May
26
comment One time pad in CBC mode?
The point @mikeazo is trying to make is that your question is nonsensical. It's like asking whether or not it's safer to have anti-lock brakes on a jet-ski. Just as anti-lock brakes only apply to wheeled vehicles, CBC mode only applies to block ciphers — but one-time pads are a form of stream cipher. The property you want to avoid is malleability, but this is not something CBC defends against as it is trivially malleable. You are looking for cryptographic authenticity.
May
26
comment HKDF entropy extraction
Both any new cryptographic concept added to a system and any line of cryptographic code written brings non-negligible risk of messing it up. Cryptographers strive to use the absolute minimum necessary to provide the required security to a system.
May
24
comment HKDF entropy extraction
Again, if you are trying to defend against an operating system that is actively working against you, you have already lost. CryptGenRandom may very well be backdoored. If it is, you have no reasonable expectation that any other function of the operating system is acting faithfully.
May
22
comment HKDF entropy extraction
This is security theater. First, CryptGenRandom already collects entropy from mouse movements, keystroke timings, etc — and using a much more well-tuned algorithm than you are likely to. Second, if Microsoft is untrustworthy and CryptGenRandom is backdoored, you're already screwed. Just use the output of CryptGenRandom and spend your leftover time addressing attack scenarios with a higher ratio of risk vs mitigation effort.
May
21
comment one-way deterministic hash for low entropy input?
The best you can do in this case is something like an HMAC with a secret key. If an attacker doesn't have the key (or an oracle), they won't be able to enumerate the hashes.
May
20
comment Can i get a list of over hard and long RSA keys? i think i have found a vulnerability in RSA Algorithm
Sorry, but unless you have discovered a new branch of mathematics, it is overwhelmingly likely that you have not found a way to quickly factor large primes.
May
18
comment Building a combined encryption scheme from two encryption schemes that's secure if at least on of them is secure
What directions have you tried? The hint in the question, plus @MaartenBodewes's answer is 98% of the solution.
May
15
comment Authenticate a short message with redundant encryption instead of using a MAC?
If you are validating tens of thousands of these per second, are you certain your assumption holds that sub-millisecond resolution is good enough to guarantee uniqueness?

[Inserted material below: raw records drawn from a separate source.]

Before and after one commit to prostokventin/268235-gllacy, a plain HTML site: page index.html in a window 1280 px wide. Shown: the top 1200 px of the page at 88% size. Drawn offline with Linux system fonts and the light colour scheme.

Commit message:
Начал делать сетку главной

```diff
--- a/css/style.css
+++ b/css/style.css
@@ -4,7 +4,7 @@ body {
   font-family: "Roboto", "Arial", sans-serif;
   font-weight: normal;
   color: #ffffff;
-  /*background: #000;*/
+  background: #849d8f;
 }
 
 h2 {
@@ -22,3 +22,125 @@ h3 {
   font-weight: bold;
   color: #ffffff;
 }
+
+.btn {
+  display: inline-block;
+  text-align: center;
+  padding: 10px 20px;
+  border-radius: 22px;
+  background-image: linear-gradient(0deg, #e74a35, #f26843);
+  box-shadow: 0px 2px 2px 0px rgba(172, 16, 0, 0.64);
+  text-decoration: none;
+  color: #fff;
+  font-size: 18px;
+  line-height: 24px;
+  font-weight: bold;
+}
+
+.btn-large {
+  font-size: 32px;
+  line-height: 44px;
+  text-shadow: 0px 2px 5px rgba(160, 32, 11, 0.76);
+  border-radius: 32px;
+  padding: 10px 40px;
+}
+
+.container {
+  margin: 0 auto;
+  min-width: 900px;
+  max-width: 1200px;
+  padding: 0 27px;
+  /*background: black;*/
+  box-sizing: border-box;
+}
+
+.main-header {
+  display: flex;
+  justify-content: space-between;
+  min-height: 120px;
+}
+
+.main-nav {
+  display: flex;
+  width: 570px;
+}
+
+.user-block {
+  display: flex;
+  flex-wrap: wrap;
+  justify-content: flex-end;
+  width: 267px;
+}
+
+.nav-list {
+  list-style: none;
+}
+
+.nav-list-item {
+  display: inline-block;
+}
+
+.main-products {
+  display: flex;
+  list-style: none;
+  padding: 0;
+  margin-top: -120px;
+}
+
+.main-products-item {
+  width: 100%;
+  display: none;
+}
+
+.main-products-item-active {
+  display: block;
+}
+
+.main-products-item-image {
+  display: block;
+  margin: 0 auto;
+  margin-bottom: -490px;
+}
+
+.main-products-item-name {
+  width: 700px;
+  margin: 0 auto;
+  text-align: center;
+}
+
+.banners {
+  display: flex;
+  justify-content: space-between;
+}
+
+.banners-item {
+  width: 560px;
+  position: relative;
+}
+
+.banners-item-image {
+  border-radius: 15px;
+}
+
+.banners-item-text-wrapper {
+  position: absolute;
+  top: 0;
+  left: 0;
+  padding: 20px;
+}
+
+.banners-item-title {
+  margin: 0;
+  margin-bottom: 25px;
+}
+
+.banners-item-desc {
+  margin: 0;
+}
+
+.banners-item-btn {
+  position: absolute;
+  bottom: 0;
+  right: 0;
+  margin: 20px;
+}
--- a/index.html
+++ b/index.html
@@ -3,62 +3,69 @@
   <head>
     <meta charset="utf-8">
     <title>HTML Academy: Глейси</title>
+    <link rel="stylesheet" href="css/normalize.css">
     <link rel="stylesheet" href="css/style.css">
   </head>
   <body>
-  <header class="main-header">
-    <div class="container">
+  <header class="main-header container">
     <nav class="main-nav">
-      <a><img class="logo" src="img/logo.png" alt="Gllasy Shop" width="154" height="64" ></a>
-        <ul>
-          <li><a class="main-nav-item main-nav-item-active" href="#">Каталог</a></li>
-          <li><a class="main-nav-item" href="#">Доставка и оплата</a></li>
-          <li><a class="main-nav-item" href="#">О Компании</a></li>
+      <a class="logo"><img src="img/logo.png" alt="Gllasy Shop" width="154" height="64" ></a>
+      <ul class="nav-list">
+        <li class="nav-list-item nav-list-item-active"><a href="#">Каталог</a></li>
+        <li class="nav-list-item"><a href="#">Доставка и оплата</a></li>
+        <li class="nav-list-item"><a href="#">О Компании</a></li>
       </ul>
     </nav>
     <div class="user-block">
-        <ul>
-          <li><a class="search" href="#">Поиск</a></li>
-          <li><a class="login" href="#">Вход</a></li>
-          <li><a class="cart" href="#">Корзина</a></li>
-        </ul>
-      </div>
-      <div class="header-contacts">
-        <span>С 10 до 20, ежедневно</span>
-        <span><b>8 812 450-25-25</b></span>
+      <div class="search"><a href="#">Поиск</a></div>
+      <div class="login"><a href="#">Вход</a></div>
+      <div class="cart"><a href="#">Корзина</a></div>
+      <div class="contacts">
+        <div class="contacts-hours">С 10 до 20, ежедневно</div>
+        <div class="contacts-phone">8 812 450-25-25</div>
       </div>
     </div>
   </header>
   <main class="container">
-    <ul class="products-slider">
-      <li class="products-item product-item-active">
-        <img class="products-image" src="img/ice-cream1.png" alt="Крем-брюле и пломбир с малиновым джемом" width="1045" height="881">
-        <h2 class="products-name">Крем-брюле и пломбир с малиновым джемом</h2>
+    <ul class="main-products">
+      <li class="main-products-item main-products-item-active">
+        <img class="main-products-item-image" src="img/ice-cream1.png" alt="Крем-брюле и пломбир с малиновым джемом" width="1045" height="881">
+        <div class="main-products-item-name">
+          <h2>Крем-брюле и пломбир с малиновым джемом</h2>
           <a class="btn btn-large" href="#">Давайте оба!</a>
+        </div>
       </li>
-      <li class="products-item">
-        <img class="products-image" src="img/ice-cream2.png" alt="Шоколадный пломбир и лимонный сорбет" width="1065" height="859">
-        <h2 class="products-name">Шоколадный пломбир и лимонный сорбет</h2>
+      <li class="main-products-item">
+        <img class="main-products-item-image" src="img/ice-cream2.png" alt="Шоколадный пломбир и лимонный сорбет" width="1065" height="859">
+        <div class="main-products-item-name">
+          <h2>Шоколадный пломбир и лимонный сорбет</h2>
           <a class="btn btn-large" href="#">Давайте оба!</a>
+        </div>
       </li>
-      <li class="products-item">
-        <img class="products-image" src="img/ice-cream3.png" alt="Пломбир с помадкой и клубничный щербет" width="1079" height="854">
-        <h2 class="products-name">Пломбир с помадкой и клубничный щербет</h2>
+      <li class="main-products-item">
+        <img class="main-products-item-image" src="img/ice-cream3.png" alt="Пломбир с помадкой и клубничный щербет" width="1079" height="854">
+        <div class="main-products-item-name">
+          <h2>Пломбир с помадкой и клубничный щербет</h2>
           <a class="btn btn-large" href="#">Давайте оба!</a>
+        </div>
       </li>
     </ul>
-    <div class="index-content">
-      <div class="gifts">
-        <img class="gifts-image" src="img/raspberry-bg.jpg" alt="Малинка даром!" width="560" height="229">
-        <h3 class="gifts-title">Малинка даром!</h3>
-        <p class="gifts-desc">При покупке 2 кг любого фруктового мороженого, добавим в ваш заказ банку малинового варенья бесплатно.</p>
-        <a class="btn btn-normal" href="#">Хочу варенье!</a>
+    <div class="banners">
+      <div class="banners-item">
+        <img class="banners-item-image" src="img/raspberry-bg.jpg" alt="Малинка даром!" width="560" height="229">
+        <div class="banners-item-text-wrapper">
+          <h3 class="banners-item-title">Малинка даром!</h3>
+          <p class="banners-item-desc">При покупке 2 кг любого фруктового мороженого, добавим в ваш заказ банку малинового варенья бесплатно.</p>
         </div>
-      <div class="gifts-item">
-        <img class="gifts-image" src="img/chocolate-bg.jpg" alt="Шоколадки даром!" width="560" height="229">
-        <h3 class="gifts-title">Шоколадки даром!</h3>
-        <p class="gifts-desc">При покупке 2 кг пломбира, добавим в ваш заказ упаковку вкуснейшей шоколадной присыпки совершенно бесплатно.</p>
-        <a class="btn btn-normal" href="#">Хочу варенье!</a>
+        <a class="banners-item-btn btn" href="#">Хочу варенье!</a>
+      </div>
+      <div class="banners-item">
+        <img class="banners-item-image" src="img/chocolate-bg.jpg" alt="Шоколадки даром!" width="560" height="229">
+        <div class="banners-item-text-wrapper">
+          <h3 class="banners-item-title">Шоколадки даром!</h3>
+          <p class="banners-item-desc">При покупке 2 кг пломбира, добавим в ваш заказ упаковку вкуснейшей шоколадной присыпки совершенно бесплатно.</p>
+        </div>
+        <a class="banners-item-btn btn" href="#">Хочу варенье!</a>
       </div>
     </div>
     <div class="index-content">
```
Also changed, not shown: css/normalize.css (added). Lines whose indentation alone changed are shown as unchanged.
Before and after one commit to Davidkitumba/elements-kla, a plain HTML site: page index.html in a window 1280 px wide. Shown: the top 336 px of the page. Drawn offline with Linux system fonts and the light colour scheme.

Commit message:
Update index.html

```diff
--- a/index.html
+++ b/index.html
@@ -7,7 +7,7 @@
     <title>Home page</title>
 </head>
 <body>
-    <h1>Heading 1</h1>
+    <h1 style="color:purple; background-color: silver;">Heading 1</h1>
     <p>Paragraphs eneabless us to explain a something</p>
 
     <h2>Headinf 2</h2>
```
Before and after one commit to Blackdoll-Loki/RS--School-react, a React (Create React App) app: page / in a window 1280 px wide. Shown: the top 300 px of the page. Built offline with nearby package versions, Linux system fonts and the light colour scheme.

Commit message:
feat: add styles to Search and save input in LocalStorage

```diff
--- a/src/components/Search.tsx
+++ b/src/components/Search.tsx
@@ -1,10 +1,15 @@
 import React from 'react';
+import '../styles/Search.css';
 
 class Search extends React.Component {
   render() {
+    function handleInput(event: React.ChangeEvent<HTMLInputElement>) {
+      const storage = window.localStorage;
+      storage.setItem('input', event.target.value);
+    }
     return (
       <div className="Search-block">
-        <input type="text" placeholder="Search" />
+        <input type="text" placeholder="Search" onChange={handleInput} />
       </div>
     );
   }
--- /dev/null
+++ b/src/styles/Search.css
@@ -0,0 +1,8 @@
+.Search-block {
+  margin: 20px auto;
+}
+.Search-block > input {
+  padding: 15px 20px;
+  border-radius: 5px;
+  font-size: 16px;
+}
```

May
15
comment Authenticate a short message with redundant encryption instead of using a MAC?
Yes, this would absolutely not work with a stream cipher, as flipping the same bit in both halves would result in the same plaintext output.
May
11
comment AES_GMAC implementation
To elaborate on @SOJPM's comment, it seems suspicious that you would have any need to implement AES-GCM as a person with a non-cryptographic background. If this is for a class, it's curious that there would be an expectation of implementing such an algorithm without having previously analyzed the construction. So it, frighteningly, looks like you might actually be trying to implement this for a real-world use.
May
1
comment Block cipher does not provide security by itself
Put succinctly by Bruce Schneier, cryptography is not magic dust you can sprinkle on your software to confer the property of "security".